I pick up and elaborate on some parts that were cut from my review of "The AI Does Not Hate You", including some riffing on mind dumps, weirdness, tensions between the rationalist community and polite society, my conservatism-free youth, the conservatism of Star Trek and my hopes for AI stagnation.
Read more (17 min, 4300 words).
I try to sum up 2019, a year that started out well but took a weird turn about a third of the way through. Read more (6 min, 1400 words.)
If we want to sound friendly and appealing when presenting thoughts about human behavior we should avoid analytical, distancing language. But what if the value of an analytical and distancing perspective is part of what you want to communicate? Read more (11 min, 3500 words).
I respond at length to criticism against an article about erisology in The Atlantic, developing the concept further in the process. Read more (23 min, 7700 words).
I wrote a spontaneous piece on the tensions between cultural/intellectual accessibility and ambition that under later scrutiny wasn't quite up to snuff. Instead of publishing something sub par or discard it I used it as a jumping off point for discussing the nature of creative work, writing and thinking in general. Read more (13 min, 4200 words).
I summarize 2018 as a successful year and discuss what works and what doesn't with my blogging: it's getting better but higher ambitions and awareness of a bigger audience means I still write much less efficiently than I could be. Read more (6 min, 1800 words).
I review the book Hit Makers and go on about how it loses its point in a sea of storytelling . Read more (10 min, 3300 words).
I've spoken before about how it's difficult to interpret texts written by people with very different background assumptions, interests and preoccupations from you. Here I experiment with enumerating my basic beliefs in the hope that it'll make the meaning of my writing more transparent. Read more (13 min, 3200 words).
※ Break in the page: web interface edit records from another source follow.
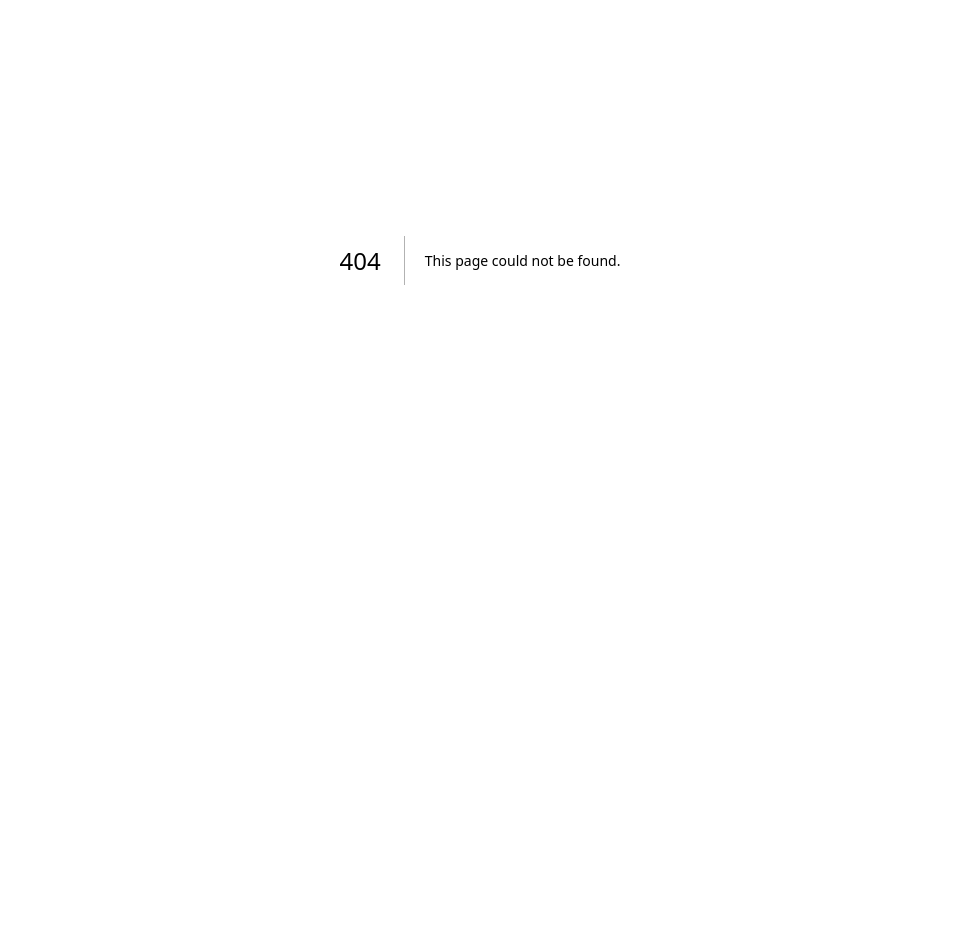
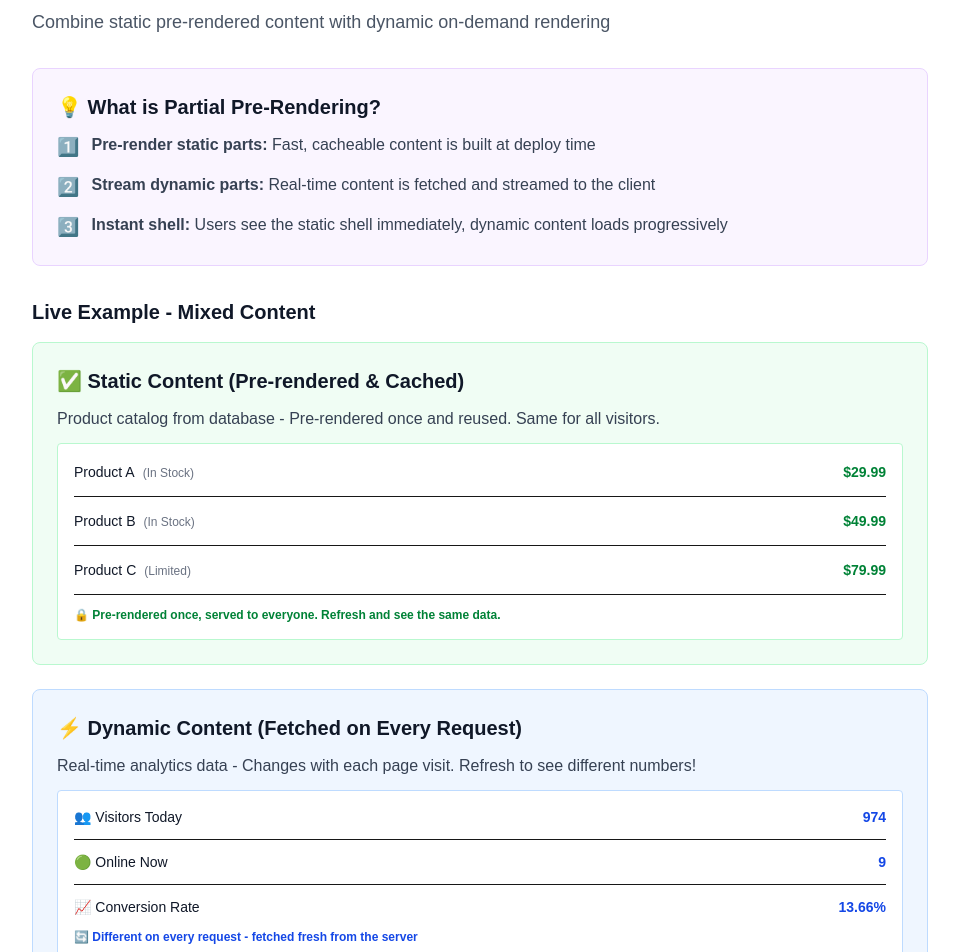
Before and after one commit to sorathiya-hardik/Nextjs16-new-feature, a Next.js app: page /partial-pre-rendering in a window 1280 px wide. Before the commit this address had no page. Shown: the part 140-1092 px from the top of the page, without its empty margins (160-1119 px from the left). Before the commit the page ends 800 px from the top, so only its background shows below. Built offline with nearby package versions, Linux system fonts and the light colour scheme.

Commit message:
feat: add Partial Pre-Rendering page to demonstrate mixing static and dynamic content

```diff
--- a/app/page.tsx
+++ b/app/page.tsx
@@ -18,6 +18,12 @@ export default function Home() {
       icon: "🔄",
       title: "Refined Caching APIs",
       description: "New APIs for better cache control and management",
+    },
+    {
+      href: "/partial-pre-rendering",
+      icon: "🎯",
+      title: "Partial Pre-Rendering",
+      description: "Mix static and dynamic content for optimal performance",
     },
     {
       href: "/proxy-routes",
--- /dev/null
+++ b/app/partial-pre-rendering/page.tsx
@@ -0,0 +1,259 @@
+/**
+ * Next.js 16 - Partial Pre-Rendering
+ * Demonstrates mixing static and dynamic content in the same page
+ */
+
+import Link from "next/link";
+import { Suspense } from "react";
+
+// Simulate fetching data from database (static - pre-rendered)
+async function fetchProducts() {
+  // In real app, this would be a database call
+  // This is static content that doesn't change per request
+  return [
+    { id: 1, name: "Product A", price: "$29.99", stock: "In Stock" },
+    { id: 2, name: "Product B", price: "$49.99", stock: "In Stock" },
+    { id: 3, name: "Product C", price: "$79.99", stock: "Limited" },
+  ];
+}
+
+// Static content - pre-rendered and cached
+async function StaticSection() {
+  const products = await fetchProducts();
+
+  return (
+    <div className="bg-green-50 border border-green-200 rounded-lg p-6 mb-6">
+      <h2 className="text-xl font-bold text-gray-900 mb-3">
+        ✅ Static Content (Pre-rendered & Cached)
+      </h2>
+      <p className="text-gray-700 mb-3">
+        Product catalog from database - Pre-rendered once and reused. Same for
+        all visitors.
+      </p>
+      <div className="bg-white border border-green-200 rounded p-4 space-y-3">
+        {products.map((product) => (
+          <div
+            key={product.id}
+            className="flex justify-between items-center pb-3 border-b last:border-b-0 last:pb-0"
+          >
+            <div>
+              <span className="text-sm font-medium text-gray-900">
+                {product.name}
+              </span>
+              <span className="text-xs text-gray-500 ml-2">
+                ({product.stock})
+              </span>
+            </div>
+            <span className="text-sm text-green-700 font-semibold">
+              {product.price}
+            </span>
+          </div>
+        ))}
+        <p className="text-xs text-green-700 mt-3 font-semibold">
+          🔒 Pre-rendered once, served to everyone. Refresh and see the same
+          data.
+        </p>
+      </div>
+    </div>
+  );
+}
+
+// Async dynamic content - fetched on request
+async function DynamicSection() {
+  // Simulate dynamic data fetch (like from a database)
+  await new Promise((resolve) => setTimeout(resolve, 1000));
+
+  // Generate different data on each request
+  const visitorCount = Math.floor(Math.random() * 1000) + 100;
+  const onlineUsers = Math.floor(Math.random() * 50) + 5;
+  const conversionRate = (Math.random() * 15 + 2).toFixed(2);
+
+  return (
+    <div className="bg-blue-50 border border-blue-200 rounded-lg p-6 mb-6">
+      <h2 className="text-xl font-bold text-gray-900 mb-3">
+        ⚡ Dynamic Content (Fetched on Every Request)
+      </h2>
+      <p className="text-gray-700 mb-3">
+        Real-time analytics data - Changes with each page visit. Refresh to see
+        different numbers!
+      </p>
+      <div className="bg-white border border-blue-200 rounded p-4 space-y-3">
+        <div className="flex justify-between items-center pb-3 border-b">
+          <span className="text-sm font-medium text-gray-900">
+            👥 Visitors Today
+          </span>
+          <span className="text-sm text-blue-700 font-bold">
+            {visitorCount}
+          </span>
+        </div>
+        <div className="flex justify-between items-center pb-3 border-b">
+          <span className="text-sm font-medium text-gray-900">
+            🟢 Online Now
+          </span>
+          <span className="text-sm text-blue-700 font-bold">{onlineUsers}</span>
+        </div>
+        <div className="flex justify-between items-center">
+          <span className="text-sm font-medium text-gray-900">
+            📈 Conversion Rate
+          </span>
+          <span className="text-sm text-blue-700 font-bold">
+            {conversionRate}%
+          </span>
+        </div>
+        <p className="text-xs text-blue-700 mt-3 font-semibold">
+          🔄 Different on every request - fetched fresh from the server
+        </p>
+      </div>
+    </div>
+  );
+}
+
+// Fallback UI while dynamic content loads
+function DynamicSectionFallback() {
+  return (
+    <div className="bg-blue-50 border border-blue-200 rounded-lg p-6 mb-6">
+      <h2 className="text-xl font-bold text-gray-900 mb-3">
+        ⚡ Dynamic Content
+      </h2>
+      <div className="bg-white border border-blue-200 rounded p-4">
+        <p className="text-sm text-gray-600 animate-pulse">
+          Loading real-time data...
+        </p>
+      </div>
+    </div>
+  );
+}
+
+export default async function PartialPreRenderingPage() {
+  return (
+    <div className="min-h-screen bg-white py-12 px-4">
+      <div className="max-w-4xl mx-auto">
+        <Link
+          href="/"
+          className="text-blue-600 hover:underline mb-6 inline-block"
+        >
+          ← Back to Home
+        </Link>
+
+        <div className="mb-8">
+          <h1 className="text-4xl font-bold text-gray-900 mb-3">
+            🎯 Partial Pre-Rendering (PPR)
+          </h1>
+          <p className="text-lg text-gray-600">
+            Combine static pre-rendered content with dynamic on-demand rendering
+          </p>
+        </div>
+
+        <div className="bg-purple-50 border border-purple-200 rounded-lg p-6 mb-8">
+          <h2 className="text-xl font-bold text-gray-900 mb-3">
+            💡 What is Partial Pre-Rendering?
+          </h2>
+          <ul className="space-y-3 text-gray-700">
+            <li className="flex gap-3">
+              <span className="text-lg">1️⃣</span>
+              <span>
+                <strong>Pre-render static parts:</strong> Fast, cacheable
+                content is built at deploy time
+              </span>
+            </li>
+            <li className="flex gap-3">
+              <span className="text-lg">2️⃣</span>
+              <span>
+                <strong>Stream dynamic parts:</strong> Real-time content is
+                fetched and streamed to the client
+              </span>
+            </li>
+            <li className="flex gap-3">
+              <span className="text-lg">3️⃣</span>
+              <span>
+                <strong>Instant shell:</strong> Users see the static shell
+                immediately, dynamic content loads progressively
+              </span>
+            </li>
+          </ul>
+        </div>
+
+        <div className="mb-6">
+          <h2 className="text-xl font-bold text-gray-900 mb-4">
+            Live Example - Mixed Content
+          </h2>
+
+          <StaticSection />
+
+          <Suspense fallback={<DynamicSectionFallback />}>
+            <DynamicSection />
+          </Suspense>
+        </div>
+
+        <div className="bg-yellow-50 border border-yellow-200 rounded-lg p-6 mb-6">
+          <h2 className="text-xl font-bold text-gray-900 mb-3">
+            🚀 Key Benefits
+          </h2>
+          <ul className="space-y-2 text-gray-700">
+            <li>⚡ Instant navigation with static shell</li>
+            <li>📊 Fresh data via streaming updates</li>
+            <li>🎯 Best of both worlds: performance + real-time content</li>
+            <li>✨ Progressive enhancement for better UX</li>
+            <li>💾 Reduced server load with pre-rendered static content</li>
+          </ul>
+        </div>
+
+        <div className="bg-gray-800 rounded-lg p-6">
+          <h2 className="text-lg font-bold text-white mb-4">
+            Implementation Example
+          </h2>
+          <pre className="text-sm text-gray-100 overflow-x-auto">
+            <code>{`"use cache";
+
+// Static cached component
+async function StaticSection() {
+  const products = await fetchProducts(); // Cached
+  return <div>{products.map(...)}</div>;
+}
+
+// Dynamic component - not cached
+async function DynamicSection() {
+  const analytics = await fetchAnalytics();
+  return <div>{analytics}</div>;
+}
+
+// Combine with Suspense
+export default function Page() {
+  return (
+    <>
+      <StaticSection />
+      <Suspense fallback={<Loading />}>
+        <DynamicSection />
+      </Suspense>
+    </>
+  );
+}`}</code>
+          </pre>
+        </div>
+
+        <div className="bg-blue-50 border border-blue-200 rounded-lg p-6 mt-6">
+          <h2 className="text-xl font-bold text-gray-900 mb-3">
+            📖 When to Use PPR
+          </h2>
+          <ul className="space-y-2 text-gray-700">
+            <li>
+              ✅ <strong>Product pages:</strong> Static catalog with dynamic
+              pricing/inventory
+            </li>
+            <li>
+              ✅ <strong>Blog posts:</strong> Static content with dynamic
+              comments
+            </li>
+            <li>
+              ✅ <strong>Dashboards:</strong> Static layout with dynamic widgets
+            </li>
+            <li>
+              ✅ <strong>E-commerce:</strong> Pre-rendered listings with live
+              stock
+            </li>
+          </ul>
+        </div>
+      </div>
+    </div>
+  );
+}
```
Reading David Foster Wallace’s ”Infinite Jest” over a period of six months provoked a lot of thought about what makes a good book and why I didn’t particularly care for this one. Read more (16 min, 3900 words)